Companies are spending millions of dollars on underutilized space they don’t need. Depending on which publication you read, offices are being utilized anywhere from 30-60 percent of the time. So how can a company accurately track their utilization to ensure they are in the right amount of space? By completing a utilization study with the latest sensor technology. And by spending only pennies on the dollar, they can save millions of dollars by right-sizing their space to be as highly utilized as possible.
Understanding real estate utilization empowers a company to make more informed real estate decisions. Years ago, our clients would say that they needed to expand their spaces to accommodate growth, so we manually observed their workforce at regular intervals over the course of two weeks and made recommendations on enhanced seating ratios based on what we observed. We began to see that the perceived need for more space wasn’t being borne out by the utilization studies. With manual methods, however, there is always the potential for a larger margin of error in the data.
As technology advanced, more companies started using badging for building entry, providing us with an opportunity to track utilization more accurately. By analyzing badge reports we could identify how many employees were entering the building. In cases where employees were also required to use their badge to exit, we could understand how long people were there, allowing us to make assumptions on how the space was being used. While this data enabled more concrete recommendations, there remained considerable variation in badging protocols that did not paint the entire picture.

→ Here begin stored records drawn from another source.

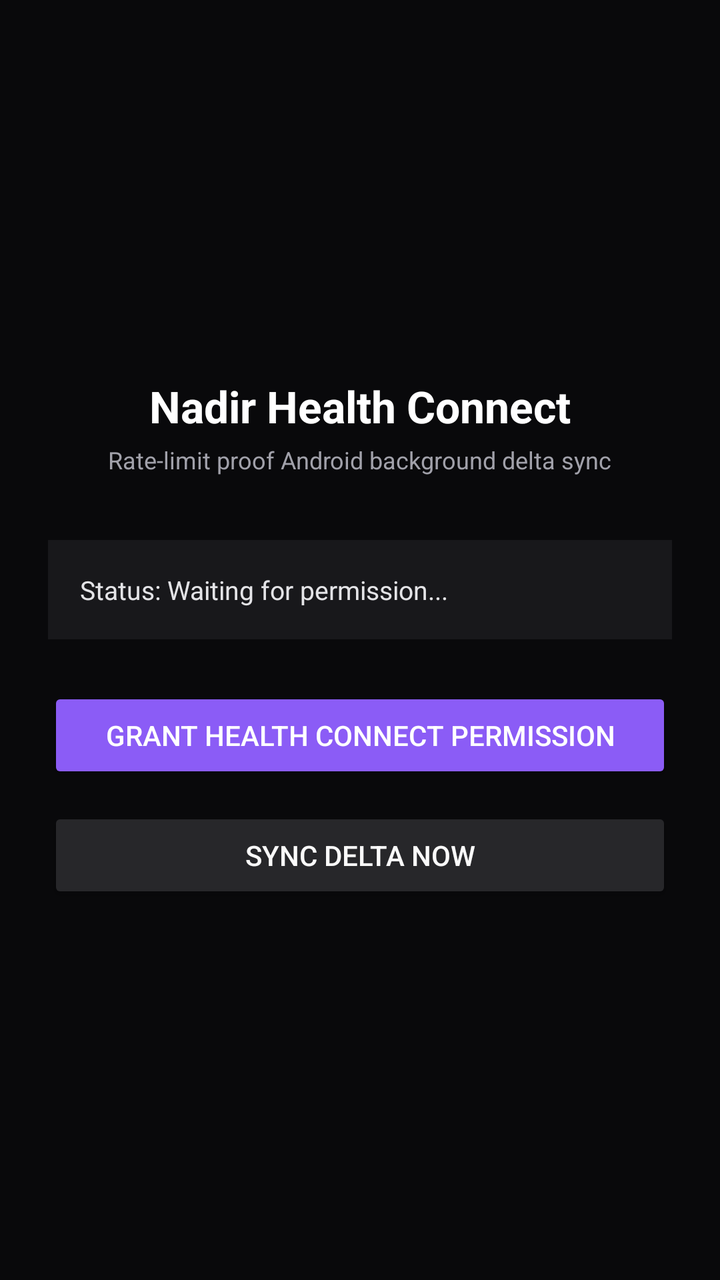
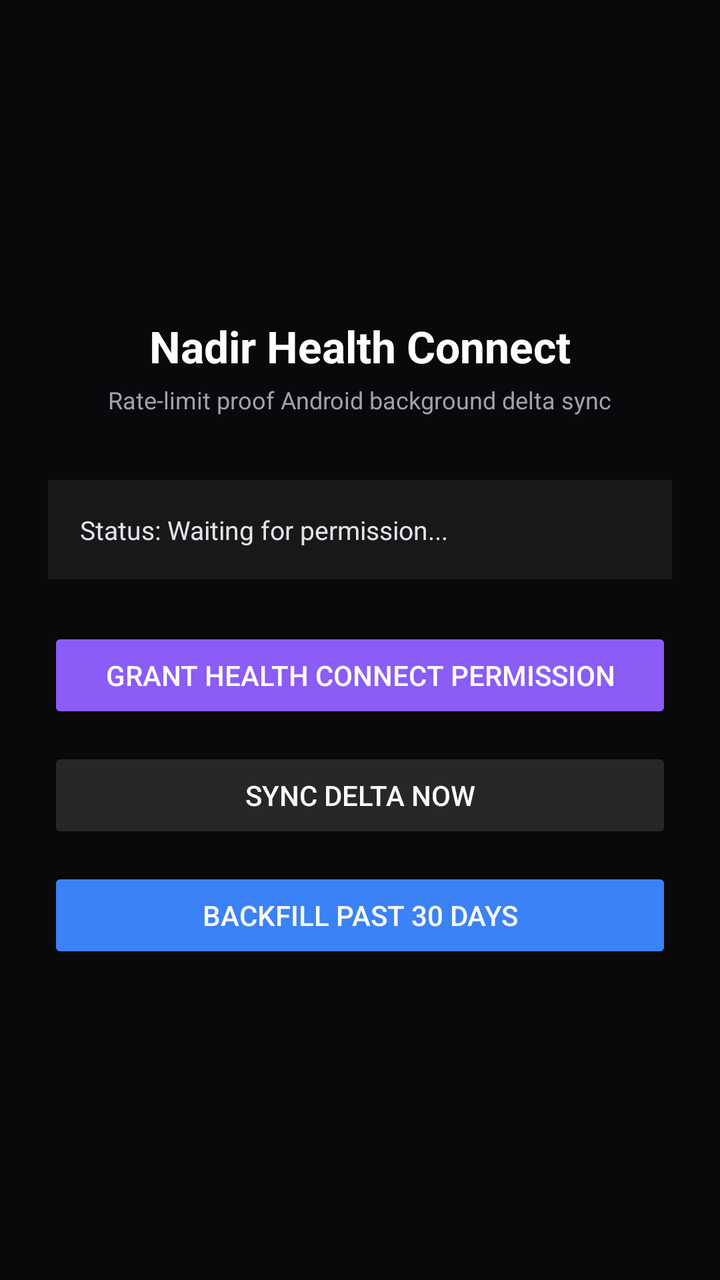

Compare the two renders of this Android layout. The source of the first and the diff that turns it into the second are given below.
<!-- AndroidManifest.xml: application theme android:Theme.Material.NoActionBar -->
<!-- res/layout/activity_main.xml -->
<?xml version="1.0" encoding="utf-8"?>
<LinearLayout xmlns:android="http://schemas.android.com/apk/res/android"
    android:layout_width="match_parent"
    android:layout_height="match_parent"
    android:orientation="vertical"
    android:padding="24dp"
    android:gravity="center"
    android:background="#09090B">

    <TextView
        android:layout_width="wrap_content"
        android:layout_height="wrap_content"
        android:text="Nadir Health Connect"
        android:textSize="22sp"
        android:textStyle="bold"
        android:textColor="#FFFFFF" />

    <TextView
        android:layout_width="wrap_content"
        android:layout_height="wrap_content"
        android:text="Rate-limit proof Android background delta sync"
        android:textSize="12sp"
        android:textColor="#A1A1AA"
        android:layout_marginTop="4dp"
        android:layout_marginBottom="32dp" />

    <TextView
        android:id="@+id/txtStatus"
        android:layout_width="match_parent"
        android:layout_height="wrap_content"
        android:text="Status: Waiting for permission..."
        android:textSize="13sp"
        android:textColor="#E4E4E7"
        android:background="#18181B"
        android:padding="16dp"
        android:layout_marginBottom="24dp" />

    <Button
        android:id="@+id/btnGrant"
        android:layout_width="match_parent"
        android:layout_height="wrap_content"
        android:text="Grant Health Connect Permission"
        android:backgroundTint="#8B5CF6"
        android:textColor="#FFFFFF"
        android:layout_marginBottom="12dp" />

    <Button
        android:id="@+id/btnSync"
        android:layout_width="match_parent"
        android:layout_height="wrap_content"
        android:text="Sync Delta Now"
        android:backgroundTint="#27272A"
        android:textColor="#FAFAFA" />

</LinearLayout>
<!-- resources referenced by this layout -->
<resources>

</resources>

<!-- the commit's change to res/layout/activity_main.xml (unified diff, before → after) -->
@@ -52,4 +52,13 @@
         android:backgroundTint="#27272A"
         android:textColor="#FAFAFA" />
 
+    <Button
+        android:id="@+id/btnBackfill"
+        android:layout_width="match_parent"
+        android:layout_height="wrap_content"
+        android:text="Backfill Past 30 Days"
+        android:backgroundTint="#3B82F6"
+        android:textColor="#FAFAFA"
+        android:layout_marginTop="12dp" />
+
 </LinearLayout>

Occupancy sensor technologies are now flooding the market - infrared, temperature, motion detection and CO2 just to name a few. With sensors strategically installed throughout an office, or even an entire portfolio, we can collect and analyze real-time utilization data. We recently met with a client who was expecting to grow by 11 percent in the next year. A company with a 1:1 ratio – one person per one seat – found themselves without enough seats to accommodate growth at their current ratio, so they were in the market for more space.
The client noticed that on any given day, however, the office did not seem to be as full as they thought. To track how the space was truly being utilized, sensors were installed in every workstation, office, conference room and open collaborative space for eight weeks, allowing us to provide eye-opening results.

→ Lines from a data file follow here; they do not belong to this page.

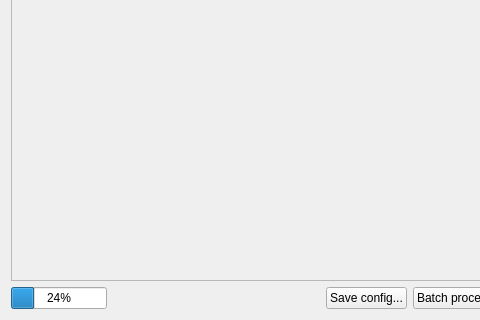
silx-kit/pyFAI, file pyFAI/resources/gui/integration-dialog.ui: the form before one commit; both pictures show x 0 to 480 and y 289 to 609 of the 620 by 609 pixel window.
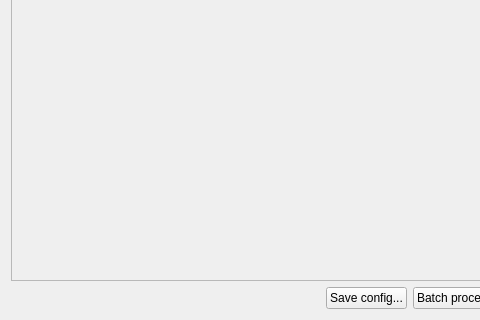
The form after the commit.

Commit message: Remove dead widget

What changed in the file:
```diff
--- a/pyFAI/resources/gui/integration-dialog.ui
+++ b/pyFAI/resources/gui/integration-dialog.ui
@@ -48,13 +48,6 @@
       <property name="margin">
        <number>0</number>
       </property>
-      <item>
-       <widget class="QProgressBar" name="progressBar">
-        <property name="value">
-         <number>24</number>
-        </property>
-       </widget>
-      </item>
       <item>
        <spacer name="horizontalSpacer_2">
         <property name="orientation">
```
The commit also changes 1 other file.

The office was, on average, utilized only 30 percent of the time. Sensors showed which seats were regularly unused and which meeting rooms were most popular or underutilized. Eight weeks of data provided an abundance of information, but our strategist analyzed the data to understand the ‘why’ behind the ‘what’.
Why were the seats assigned to the marketing department always vacant? Why was the centralized conference room hardly ever used? As it turns out, the marketing team regularly travels to conferences, creating the possibility of utilizing touch-down spaces when they are in the office, rather than dedicated workstations. The centralized conference room does not have adequate auditory or visual privacy; a pretty simple change in the enclosure could make it more usable and thus more utilized.
Having this type of data at their fingertips allows our clients to make real estate decisions based on facts, not the perception of facts. While the data is crucial, so is the human element. Analyzing and interpreting data to answer the ‘why’ will dictate the need for the future portfolio and provide workers with the types of space they need to be as satisfied and productive as possible, while saving the company money on over-leased, underutilized space.
About the Author: Courtney Fain is Studio Principal for Little's Workplace Consulting team.